* That man is Ricky Jay, America's most accomplished sleight-of-hand artist, a magician extraordinaire and inspiration to a growing cult of devotees. Jay is one of America's leading magic historians, as well as a peerless expert on the art of the con. (He named his consulting company--which gives advice about con artistry to movie makers--"Deceptive Practices.") Jay is also a character actor who keeps popping up in David Mamet movies, among them "State and Main," tentatively scheduled for release late this year. He's currently filming a movie about a mother and daughter con team with Jennifer Love Hewitt and Sigourney Weaver and is starting to develop, with Mamet, a new magic show, targeted for Broadway. A new book, composed of articles that appeared in his "Jay's Journal of Anomalies," will be published next year by Farrar, Straus & Giroux.

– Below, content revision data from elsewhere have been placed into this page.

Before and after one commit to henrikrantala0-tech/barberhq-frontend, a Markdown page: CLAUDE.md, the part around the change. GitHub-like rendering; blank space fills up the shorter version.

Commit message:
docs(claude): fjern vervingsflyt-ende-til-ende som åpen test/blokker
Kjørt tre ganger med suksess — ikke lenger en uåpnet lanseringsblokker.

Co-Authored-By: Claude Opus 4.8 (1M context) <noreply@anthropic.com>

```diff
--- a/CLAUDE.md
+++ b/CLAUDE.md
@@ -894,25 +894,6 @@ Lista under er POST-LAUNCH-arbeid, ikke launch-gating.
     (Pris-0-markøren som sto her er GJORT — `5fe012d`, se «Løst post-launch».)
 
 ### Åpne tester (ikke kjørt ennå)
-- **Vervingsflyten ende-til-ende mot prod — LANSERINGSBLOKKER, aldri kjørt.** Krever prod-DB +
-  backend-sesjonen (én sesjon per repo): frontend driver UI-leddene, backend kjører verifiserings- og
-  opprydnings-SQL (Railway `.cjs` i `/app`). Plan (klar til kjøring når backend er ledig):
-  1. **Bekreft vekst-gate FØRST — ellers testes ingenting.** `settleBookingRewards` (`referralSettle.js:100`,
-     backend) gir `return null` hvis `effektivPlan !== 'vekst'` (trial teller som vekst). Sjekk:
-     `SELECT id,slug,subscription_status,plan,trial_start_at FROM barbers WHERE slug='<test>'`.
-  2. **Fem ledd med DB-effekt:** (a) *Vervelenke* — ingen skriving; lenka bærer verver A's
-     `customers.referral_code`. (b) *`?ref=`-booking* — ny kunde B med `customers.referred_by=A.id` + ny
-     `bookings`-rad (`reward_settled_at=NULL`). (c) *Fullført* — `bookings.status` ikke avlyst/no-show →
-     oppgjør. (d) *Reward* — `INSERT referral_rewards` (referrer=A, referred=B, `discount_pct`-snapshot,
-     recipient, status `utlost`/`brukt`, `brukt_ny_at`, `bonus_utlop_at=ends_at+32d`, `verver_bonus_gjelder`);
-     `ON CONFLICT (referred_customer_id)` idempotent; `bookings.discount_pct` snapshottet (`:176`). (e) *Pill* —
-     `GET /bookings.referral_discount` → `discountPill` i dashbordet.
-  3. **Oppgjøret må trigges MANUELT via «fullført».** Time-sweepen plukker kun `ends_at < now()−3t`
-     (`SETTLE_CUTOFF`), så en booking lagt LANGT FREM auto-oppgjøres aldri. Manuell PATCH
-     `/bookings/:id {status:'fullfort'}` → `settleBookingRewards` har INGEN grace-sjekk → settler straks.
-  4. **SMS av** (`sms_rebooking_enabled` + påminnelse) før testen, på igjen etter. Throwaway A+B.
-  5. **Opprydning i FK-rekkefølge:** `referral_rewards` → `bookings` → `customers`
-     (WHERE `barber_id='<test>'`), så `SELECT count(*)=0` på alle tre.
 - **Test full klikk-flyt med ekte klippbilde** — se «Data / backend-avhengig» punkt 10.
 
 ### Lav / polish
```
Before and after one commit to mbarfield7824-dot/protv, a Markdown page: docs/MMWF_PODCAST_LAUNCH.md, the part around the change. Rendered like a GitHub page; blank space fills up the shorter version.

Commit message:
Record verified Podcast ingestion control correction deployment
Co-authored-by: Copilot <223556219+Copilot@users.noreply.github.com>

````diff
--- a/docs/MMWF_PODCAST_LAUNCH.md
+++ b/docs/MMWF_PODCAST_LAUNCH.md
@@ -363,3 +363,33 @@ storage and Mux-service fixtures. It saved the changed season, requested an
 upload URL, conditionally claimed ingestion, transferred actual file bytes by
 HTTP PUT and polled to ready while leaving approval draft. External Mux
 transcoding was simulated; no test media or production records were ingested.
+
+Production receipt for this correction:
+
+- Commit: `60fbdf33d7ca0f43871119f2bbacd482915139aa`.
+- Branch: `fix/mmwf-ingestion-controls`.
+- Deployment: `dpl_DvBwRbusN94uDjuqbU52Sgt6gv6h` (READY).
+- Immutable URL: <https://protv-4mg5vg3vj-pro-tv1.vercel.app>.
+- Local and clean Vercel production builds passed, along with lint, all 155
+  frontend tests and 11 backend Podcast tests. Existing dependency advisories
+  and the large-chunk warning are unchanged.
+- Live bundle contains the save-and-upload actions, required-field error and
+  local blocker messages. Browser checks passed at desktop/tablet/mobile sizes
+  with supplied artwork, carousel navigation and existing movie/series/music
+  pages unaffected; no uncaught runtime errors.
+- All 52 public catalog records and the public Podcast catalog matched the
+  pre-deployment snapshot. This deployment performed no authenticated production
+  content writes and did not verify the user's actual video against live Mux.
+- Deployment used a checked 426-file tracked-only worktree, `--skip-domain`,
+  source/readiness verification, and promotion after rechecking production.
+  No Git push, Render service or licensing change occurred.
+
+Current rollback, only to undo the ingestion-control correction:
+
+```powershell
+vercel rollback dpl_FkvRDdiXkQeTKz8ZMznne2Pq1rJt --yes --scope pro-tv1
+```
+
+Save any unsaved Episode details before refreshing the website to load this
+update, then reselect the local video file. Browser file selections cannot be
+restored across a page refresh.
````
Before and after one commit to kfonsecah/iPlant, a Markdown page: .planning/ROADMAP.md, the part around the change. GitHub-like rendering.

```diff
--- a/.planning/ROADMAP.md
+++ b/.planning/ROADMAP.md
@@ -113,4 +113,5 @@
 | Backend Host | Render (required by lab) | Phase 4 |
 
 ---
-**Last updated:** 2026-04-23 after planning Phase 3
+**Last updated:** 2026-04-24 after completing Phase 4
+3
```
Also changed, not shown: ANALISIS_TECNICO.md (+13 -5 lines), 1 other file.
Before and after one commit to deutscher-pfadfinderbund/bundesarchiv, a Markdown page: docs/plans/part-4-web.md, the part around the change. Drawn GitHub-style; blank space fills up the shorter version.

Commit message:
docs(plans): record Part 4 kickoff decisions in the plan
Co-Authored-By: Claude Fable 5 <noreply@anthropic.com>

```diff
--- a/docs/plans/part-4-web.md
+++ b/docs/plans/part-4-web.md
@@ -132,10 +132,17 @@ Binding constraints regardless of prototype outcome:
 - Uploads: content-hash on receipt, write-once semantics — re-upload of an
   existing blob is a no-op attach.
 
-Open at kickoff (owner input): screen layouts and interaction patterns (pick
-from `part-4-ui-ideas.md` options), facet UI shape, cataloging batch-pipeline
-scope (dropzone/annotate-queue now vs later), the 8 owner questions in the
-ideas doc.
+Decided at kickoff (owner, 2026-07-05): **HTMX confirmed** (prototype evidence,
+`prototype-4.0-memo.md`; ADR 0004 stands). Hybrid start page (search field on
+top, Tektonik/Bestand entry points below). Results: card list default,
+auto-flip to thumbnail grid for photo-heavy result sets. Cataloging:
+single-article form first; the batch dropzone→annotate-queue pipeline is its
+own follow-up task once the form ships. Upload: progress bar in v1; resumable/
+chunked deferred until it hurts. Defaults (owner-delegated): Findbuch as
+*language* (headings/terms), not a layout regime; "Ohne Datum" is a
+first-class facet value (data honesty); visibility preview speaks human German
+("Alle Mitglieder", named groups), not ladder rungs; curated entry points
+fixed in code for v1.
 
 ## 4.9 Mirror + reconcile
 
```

He is also a private man, obsessively private, and any attempt to unearth the real Ricky Jay--performance artist? eccentric? mountebank?--turns into a scavenger hunt. I can observe his unique talents and talk to a coterie of his longtime friends, who turn up at odd times to watch him rehearse, lecture or perform, but to be an FOJ you must be loyal and not very forthcoming. Two of Jay's best-known friends are Mamet and the actor Steve Martin, but they're not talking. Two of his lesser-known pals are Persi Diaconis, a Stanford University statistics professor and magic expert, and Steve Freeman, a California accountant and an unknown outside the world of magic, but someone who, I've been told, handles a deck of cards as skillfully as Horowitz played piano. They don't talk about Ricky Jay either.
So it seems my journey of discovery will be a one-on-one. Not only will I need to track Jay's movements and become familiar with his day-to-day routine, but I will also need to get to know him personally. I will have to merit his trust.
"EVERY PROFESSION IS A CONSPIRACY AGAINST THE LAITY," JAY INTONES during his St. Louis performance--using a clever aphorism attributed to George Bernard Shaw--and the audience is about to bear witness. Jay strolls onto the small stage in a dark, iridescent suit and a carnival barker's black shirt buttoned to the waist. He is middle-aged, with thinning hair, a bushy beard and a stout frame, more teddy bear than matinee idol. He certainly doesn't look like an athlete. Could this be the man capable of throwing an ordinary playing card over a four-story building? (Yes, it could.)
Then Ricky Jay speaks, in notes of the East Coast--New York, perhaps, maybe Brooklyn. He introduces himself, and his 52 assistants, which, as you've probably deduced, are a deck of ordinary playing cards, unmarked, unstripped, unopened. Jay fondles them, caresses them and, in his own words, as he spreads them lengthwise across a long table, describes them as having everything from "ingratiating simplicity" to "regal splendor." He should know. For years, decades, in fact, cards were his best friends, his steadfast companions, in hotel rooms, rehearsal halls and modest apartments.
For the opening effect on this night, he produces the four queens ("representing the feminine portion of the smart set") from the deck by having them jump out, one by one, as he performs a fast riffle. Then he places each queen face up in a separate corner of the table, covering each with three "common" numbered cards.
As he picks up the piles individually, the first three queens are magically changed into a commoner. Instead of a queen and a 7, 9 and 10, for example, there's a 7, two 9s and a 10. And where are the royal ladies? The fourth and final pile of cards is then revealed to be all four queens. It's a stupefying trick, and even watching it later in slow motion (an earlier performance in Los Angeles was taped for an HBO special), no one can imagine how it is done.
As the show progresses, Jay regales the audience with eloquent patter, using rhyming slang from centuries past. Quoting 15th century poet Francois Villon and employing 19th century jargon, he takes us on a trip from the beau monde to the demimonde. By the end of the evening, everyone in the audience is baffled, as emotionally drained as the congregation of a Pentecostal minister.